In 2003, prompted in part by Bazzle, the American Arbitration Association promulgated its Supplementary Rules for Class Arbitrations, Rule 3 of which directs the arbitrator or panel to “determine as a threshold matter, in a reasoned, partial, final award on the construction of the arbitration clause, whether the applicable arbitration clause permits the arbitration to proceed on behalf of or against a class.  .  .  .”  AAA Supplementary Rules, Rule 3.  The “Clause Construction” awards in Stolt-Nielsen and Oxford were made under Rule 3 of the AAA Supplementary Rules.

In light of Bazzle and the AAA Supplementary Rules, class-arbitration-consent-related disputes in cases where the relevant arbitration agreements did not expressly prohibit class arbitration – e.g., cases not involving class-arbitration waivers – were generally submitted to arbitration, usually pursuant to the AAA Supplementary Rules.  Most of the class-arbitration-related litigation concerned challenges to class arbitration waivers, rather than the arbitrability of class-arbitration-consent-related issues.

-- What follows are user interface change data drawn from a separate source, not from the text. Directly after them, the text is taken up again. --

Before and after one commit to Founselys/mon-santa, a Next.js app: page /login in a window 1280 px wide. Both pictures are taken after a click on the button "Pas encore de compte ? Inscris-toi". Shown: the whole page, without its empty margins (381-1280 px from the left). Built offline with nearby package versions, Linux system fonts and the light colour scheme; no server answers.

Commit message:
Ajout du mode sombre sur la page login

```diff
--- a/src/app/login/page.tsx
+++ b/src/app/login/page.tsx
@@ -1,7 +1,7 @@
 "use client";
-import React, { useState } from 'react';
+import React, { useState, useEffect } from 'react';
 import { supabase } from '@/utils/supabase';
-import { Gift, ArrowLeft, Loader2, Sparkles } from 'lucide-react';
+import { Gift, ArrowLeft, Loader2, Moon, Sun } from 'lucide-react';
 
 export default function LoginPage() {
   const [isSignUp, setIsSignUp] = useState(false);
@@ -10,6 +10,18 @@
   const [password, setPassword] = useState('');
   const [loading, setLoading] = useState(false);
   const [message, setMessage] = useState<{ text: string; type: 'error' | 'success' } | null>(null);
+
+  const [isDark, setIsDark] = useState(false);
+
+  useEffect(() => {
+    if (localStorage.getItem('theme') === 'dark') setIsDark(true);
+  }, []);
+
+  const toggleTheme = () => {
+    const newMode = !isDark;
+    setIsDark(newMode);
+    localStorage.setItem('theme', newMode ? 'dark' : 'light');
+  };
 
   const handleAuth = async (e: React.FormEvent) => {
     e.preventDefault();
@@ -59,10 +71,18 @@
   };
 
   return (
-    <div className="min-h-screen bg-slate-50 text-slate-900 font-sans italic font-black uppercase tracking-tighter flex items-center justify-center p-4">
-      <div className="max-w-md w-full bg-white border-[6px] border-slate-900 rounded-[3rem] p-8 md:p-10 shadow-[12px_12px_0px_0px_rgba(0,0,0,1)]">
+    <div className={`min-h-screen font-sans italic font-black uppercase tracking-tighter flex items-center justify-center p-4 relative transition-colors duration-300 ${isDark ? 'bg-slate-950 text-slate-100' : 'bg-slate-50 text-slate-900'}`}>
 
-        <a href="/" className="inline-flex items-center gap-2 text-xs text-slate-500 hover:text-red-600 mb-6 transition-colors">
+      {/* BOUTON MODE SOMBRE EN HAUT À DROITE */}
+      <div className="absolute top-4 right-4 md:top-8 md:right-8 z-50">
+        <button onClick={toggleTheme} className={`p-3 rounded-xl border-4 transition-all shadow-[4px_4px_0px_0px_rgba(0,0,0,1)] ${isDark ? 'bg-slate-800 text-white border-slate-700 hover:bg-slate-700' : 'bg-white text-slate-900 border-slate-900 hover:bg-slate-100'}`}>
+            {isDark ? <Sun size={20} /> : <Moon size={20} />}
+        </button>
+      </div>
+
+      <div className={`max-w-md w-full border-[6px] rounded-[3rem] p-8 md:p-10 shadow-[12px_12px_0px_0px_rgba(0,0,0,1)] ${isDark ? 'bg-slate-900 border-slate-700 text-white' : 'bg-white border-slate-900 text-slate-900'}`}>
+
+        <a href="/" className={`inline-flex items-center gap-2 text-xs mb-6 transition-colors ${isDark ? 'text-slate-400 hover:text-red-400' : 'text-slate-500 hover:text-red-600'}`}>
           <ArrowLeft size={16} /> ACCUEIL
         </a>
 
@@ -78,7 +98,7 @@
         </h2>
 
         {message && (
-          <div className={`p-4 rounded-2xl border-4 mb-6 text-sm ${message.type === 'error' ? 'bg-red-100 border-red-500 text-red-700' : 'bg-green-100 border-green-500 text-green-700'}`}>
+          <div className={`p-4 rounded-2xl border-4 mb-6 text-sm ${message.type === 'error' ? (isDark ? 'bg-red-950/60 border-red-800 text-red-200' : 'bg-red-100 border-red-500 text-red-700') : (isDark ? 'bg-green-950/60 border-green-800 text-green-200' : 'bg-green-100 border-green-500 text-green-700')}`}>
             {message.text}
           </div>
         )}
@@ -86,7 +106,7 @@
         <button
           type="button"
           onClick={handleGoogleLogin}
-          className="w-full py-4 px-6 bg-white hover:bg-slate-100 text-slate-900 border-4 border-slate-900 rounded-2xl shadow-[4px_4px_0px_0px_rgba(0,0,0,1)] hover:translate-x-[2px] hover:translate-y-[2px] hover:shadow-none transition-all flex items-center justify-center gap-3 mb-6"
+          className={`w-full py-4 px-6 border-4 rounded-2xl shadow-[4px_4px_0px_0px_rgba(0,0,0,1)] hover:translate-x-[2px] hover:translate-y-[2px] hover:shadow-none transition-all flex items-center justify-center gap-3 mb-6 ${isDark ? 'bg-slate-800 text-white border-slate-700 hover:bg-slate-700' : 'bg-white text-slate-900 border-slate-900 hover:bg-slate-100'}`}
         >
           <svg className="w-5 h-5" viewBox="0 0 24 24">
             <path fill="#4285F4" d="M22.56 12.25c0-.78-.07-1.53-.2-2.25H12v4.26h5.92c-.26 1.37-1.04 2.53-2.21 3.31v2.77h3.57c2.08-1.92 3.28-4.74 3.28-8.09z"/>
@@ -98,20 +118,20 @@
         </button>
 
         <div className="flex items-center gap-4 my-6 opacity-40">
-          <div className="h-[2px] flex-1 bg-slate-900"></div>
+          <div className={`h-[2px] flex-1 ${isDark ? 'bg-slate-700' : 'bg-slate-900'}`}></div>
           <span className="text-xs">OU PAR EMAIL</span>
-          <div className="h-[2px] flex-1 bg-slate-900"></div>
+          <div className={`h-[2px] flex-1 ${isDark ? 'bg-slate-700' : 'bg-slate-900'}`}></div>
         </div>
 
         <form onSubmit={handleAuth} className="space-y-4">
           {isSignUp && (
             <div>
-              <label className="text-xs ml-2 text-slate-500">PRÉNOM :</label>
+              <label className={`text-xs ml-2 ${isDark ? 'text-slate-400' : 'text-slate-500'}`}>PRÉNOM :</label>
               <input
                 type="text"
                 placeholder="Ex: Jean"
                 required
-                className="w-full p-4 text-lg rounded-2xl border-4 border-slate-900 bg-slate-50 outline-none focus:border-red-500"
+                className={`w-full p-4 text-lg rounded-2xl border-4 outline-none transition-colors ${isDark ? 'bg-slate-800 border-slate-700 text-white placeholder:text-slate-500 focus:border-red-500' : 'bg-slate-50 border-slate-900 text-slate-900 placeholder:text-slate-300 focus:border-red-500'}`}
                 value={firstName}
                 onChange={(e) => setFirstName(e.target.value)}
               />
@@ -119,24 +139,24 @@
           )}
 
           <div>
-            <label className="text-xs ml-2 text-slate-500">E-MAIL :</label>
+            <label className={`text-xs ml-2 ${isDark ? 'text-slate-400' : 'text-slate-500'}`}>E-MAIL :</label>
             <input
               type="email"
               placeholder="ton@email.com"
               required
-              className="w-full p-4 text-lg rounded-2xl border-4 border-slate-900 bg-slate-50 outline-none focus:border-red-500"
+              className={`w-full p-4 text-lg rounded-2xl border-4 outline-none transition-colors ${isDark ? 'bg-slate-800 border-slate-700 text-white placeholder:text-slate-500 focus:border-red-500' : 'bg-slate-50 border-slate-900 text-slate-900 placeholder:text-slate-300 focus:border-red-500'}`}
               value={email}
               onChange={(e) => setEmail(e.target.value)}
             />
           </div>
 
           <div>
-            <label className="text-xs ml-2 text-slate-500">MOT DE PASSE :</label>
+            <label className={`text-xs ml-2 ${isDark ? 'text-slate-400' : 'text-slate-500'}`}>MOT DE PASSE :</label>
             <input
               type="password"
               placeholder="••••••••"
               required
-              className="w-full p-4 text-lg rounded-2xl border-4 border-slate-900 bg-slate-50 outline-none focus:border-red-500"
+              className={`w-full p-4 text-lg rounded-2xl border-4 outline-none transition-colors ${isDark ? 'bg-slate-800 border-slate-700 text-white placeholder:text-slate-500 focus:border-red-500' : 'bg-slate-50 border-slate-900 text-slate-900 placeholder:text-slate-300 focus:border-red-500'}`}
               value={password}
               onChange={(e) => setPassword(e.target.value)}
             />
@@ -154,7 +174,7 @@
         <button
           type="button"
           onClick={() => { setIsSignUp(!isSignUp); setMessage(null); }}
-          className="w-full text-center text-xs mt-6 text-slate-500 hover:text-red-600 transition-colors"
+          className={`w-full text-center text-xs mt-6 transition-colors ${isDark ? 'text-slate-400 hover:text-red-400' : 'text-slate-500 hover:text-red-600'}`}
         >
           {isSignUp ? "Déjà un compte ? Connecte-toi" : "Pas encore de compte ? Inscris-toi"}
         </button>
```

But Stolt-Nielsen explained that Bazzle did not establish binding precedent on any issue—including class-arbitration-consent arbitrability—because it “did not yield a majority decision.  .  .  .” See Stolt-Nielsen, 130 S. Ct. at 1772.  The Court said that “[u]nfortunately the opinions in Bazzle appear to have baffled the parties in this case at the time of the arbitration proceeding[,]” because “[f]or one thing, the parties appear to have believed that the judgment in Bazzle requires an arbitrator, not a court, to decide whether a contract permits class arbitration.”  Stolt-Nielsen, 130 S. Ct. at 1772 (citation omitted).  The Court did “not revisit that [allocation of decision-making power] question [in Stolt-Nielsen] because the parties’ supplemental agreement expressly assigned this issue to the arbitration panel, and no party argues that this assignment was impermissible.”  Id.

The Court underscored that same point in Oxford, noting that it “would face a different issue if Oxford had argued below that the availability of class arbitration is a so-called ‘question of arbitrability,’” an issue “Stolt-Nielsen made clear that [the Supreme Court] has not yet decided.  .  .  .”  Oxford, Slip op. at 4 n.2.    But Oxford gave the Court “no opportunity to do so because Oxford agreed that the arbitrator should determine whether its contract with Sutter authorized class procedures.”  Id Oxford submitted the issue to arbitration “not once but twice—and the second time after Stolt-Nielsen flagged that it might be a question of arbitrability.”  Id. Continue Reading »